= WHAT YOU HAVE TO DO =
Each entry that follows is to be copied exactly, minus any pictures.

*** RECORDS FOR THE TASK Section Begins ***

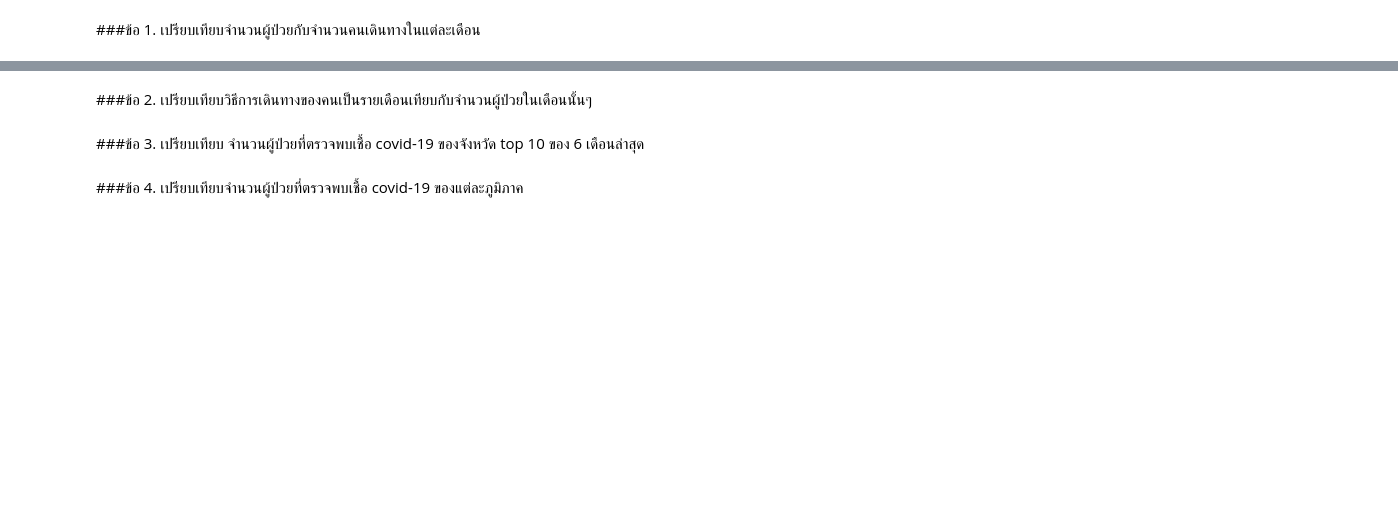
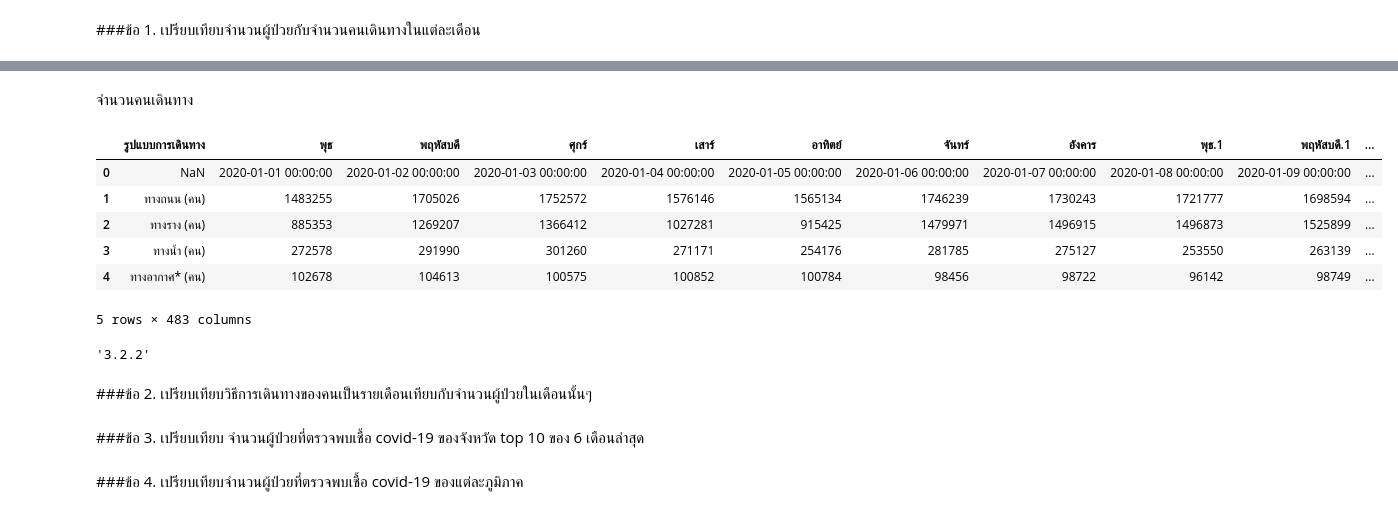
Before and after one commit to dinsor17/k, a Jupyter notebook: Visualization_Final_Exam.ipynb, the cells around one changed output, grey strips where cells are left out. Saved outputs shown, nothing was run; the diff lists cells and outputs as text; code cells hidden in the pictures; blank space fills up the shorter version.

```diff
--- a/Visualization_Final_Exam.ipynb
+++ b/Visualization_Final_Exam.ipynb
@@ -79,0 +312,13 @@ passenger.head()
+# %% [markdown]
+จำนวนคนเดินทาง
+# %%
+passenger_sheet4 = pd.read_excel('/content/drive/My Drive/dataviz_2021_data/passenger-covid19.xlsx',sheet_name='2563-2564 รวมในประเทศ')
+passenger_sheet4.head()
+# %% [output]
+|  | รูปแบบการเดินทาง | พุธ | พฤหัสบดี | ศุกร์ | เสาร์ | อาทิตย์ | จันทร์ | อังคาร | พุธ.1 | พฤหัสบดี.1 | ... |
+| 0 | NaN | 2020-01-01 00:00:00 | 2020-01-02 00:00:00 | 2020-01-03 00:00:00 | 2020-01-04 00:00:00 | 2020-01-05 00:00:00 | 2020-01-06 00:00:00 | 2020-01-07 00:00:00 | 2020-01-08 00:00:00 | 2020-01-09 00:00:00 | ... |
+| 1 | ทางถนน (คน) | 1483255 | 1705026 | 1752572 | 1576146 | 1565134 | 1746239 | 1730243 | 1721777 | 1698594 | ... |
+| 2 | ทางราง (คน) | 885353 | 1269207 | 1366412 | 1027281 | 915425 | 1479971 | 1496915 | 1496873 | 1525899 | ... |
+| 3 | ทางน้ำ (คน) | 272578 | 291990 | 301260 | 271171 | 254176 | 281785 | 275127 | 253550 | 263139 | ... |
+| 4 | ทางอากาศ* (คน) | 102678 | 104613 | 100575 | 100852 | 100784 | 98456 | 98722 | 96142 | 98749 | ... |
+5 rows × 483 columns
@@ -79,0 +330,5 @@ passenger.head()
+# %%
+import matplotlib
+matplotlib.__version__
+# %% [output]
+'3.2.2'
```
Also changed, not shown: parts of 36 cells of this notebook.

*** RECORDS FOR THE TASK Section Ends ***

= ANSWER BOX =
Before and after one commit to dinsor17/k, a Jupyter notebook: Visualization_Final_Exam.ipynb, the cells around one changed output, grey strips where cells are left out. Saved outputs shown, nothing was run; the diff lists cells and outputs as text; code cells hidden in the pictures; blank space fills up the shorter version.

```diff
--- a/Visualization_Final_Exam.ipynb
+++ b/Visualization_Final_Exam.ipynb
@@ -79,0 +312,13 @@ passenger.head()
+# %% [markdown]
+จำนวนคนเดินทาง
+# %%
+passenger_sheet4 = pd.read_excel('/content/drive/My Drive/dataviz_2021_data/passenger-covid19.xlsx',sheet_name='2563-2564 รวมในประเทศ')
+passenger_sheet4.head()
+# %% [output]
+|  | รูปแบบการเดินทาง | พุธ | พฤหัสบดี | ศุกร์ | เสาร์ | อาทิตย์ | จันทร์ | อังคาร | พุธ.1 | พฤหัสบดี.1 | ... |
+| 0 | NaN | 2020-01-01 00:00:00 | 2020-01-02 00:00:00 | 2020-01-03 00:00:00 | 2020-01-04 00:00:00 | 2020-01-05 00:00:00 | 2020-01-06 00:00:00 | 2020-01-07 00:00:00 | 2020-01-08 00:00:00 | 2020-01-09 00:00:00 | ... |
+| 1 | ทางถนน (คน) | 1483255 | 1705026 | 1752572 | 1576146 | 1565134 | 1746239 | 1730243 | 1721777 | 1698594 | ... |
+| 2 | ทางราง (คน) | 885353 | 1269207 | 1366412 | 1027281 | 915425 | 1479971 | 1496915 | 1496873 | 1525899 | ... |
+| 3 | ทางน้ำ (คน) | 272578 | 291990 | 301260 | 271171 | 254176 | 281785 | 275127 | 253550 | 263139 | ... |
+| 4 | ทางอากาศ* (คน) | 102678 | 104613 | 100575 | 100852 | 100784 | 98456 | 98722 | 96142 | 98749 | ... |
+5 rows × 483 columns
@@ -79,0 +330,5 @@ passenger.head()
+# %%
+import matplotlib
+matplotlib.__version__
+# %% [output]
+'3.2.2'
```
Also changed, not shown: parts of 36 cells of this notebook.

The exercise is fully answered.